**TASK**
Only a number is expected: how many lines in the entries that follow contain the word "precio"?

**RECORDED INFORMATION**
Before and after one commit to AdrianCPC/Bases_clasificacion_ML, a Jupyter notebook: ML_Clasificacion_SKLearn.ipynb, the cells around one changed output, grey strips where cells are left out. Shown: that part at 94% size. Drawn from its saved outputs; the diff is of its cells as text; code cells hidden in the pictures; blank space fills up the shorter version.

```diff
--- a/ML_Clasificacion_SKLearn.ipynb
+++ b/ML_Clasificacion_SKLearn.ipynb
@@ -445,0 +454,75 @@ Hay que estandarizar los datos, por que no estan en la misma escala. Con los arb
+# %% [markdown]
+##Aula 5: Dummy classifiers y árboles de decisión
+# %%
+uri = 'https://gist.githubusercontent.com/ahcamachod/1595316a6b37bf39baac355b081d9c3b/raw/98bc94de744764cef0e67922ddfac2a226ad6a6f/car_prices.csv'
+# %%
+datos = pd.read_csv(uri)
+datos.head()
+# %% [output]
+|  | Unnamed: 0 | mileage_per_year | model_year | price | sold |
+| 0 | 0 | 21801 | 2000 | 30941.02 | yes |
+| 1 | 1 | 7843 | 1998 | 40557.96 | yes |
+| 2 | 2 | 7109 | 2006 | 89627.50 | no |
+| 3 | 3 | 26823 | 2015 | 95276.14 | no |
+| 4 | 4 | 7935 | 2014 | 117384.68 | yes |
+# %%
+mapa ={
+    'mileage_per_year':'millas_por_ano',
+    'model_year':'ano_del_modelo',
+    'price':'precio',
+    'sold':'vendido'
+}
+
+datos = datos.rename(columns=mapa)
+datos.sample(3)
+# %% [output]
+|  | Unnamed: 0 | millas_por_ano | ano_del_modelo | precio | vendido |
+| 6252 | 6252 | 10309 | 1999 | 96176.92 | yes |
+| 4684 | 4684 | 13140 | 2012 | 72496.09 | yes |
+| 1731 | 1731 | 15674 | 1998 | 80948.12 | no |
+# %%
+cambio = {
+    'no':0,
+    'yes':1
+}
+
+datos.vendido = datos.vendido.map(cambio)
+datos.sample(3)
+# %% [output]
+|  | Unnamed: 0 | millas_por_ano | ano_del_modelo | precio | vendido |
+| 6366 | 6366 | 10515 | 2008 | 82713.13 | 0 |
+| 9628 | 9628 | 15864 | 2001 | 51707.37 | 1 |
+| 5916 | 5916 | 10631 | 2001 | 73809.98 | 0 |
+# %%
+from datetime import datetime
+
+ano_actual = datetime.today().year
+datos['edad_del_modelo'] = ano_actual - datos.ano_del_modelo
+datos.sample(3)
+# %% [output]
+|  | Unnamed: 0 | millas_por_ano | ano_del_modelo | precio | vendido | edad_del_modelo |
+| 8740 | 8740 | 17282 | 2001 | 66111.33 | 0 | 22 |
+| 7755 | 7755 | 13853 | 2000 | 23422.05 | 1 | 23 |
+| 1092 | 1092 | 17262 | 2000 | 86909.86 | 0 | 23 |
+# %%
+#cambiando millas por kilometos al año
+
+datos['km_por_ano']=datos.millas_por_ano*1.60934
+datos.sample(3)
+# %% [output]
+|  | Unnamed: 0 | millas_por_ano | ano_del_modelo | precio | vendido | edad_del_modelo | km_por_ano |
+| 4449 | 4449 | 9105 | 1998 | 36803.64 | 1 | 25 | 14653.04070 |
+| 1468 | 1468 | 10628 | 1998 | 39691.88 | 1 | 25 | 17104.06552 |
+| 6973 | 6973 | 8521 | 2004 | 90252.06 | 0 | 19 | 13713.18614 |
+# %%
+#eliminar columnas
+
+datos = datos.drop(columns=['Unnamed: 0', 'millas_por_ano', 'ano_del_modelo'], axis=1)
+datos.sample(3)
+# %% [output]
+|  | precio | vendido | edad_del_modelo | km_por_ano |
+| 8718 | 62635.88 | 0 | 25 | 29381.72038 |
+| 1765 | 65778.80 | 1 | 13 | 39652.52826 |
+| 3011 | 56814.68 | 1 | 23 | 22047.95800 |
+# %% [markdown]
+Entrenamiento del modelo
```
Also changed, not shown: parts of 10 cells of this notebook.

**ANSWER BELOW**
6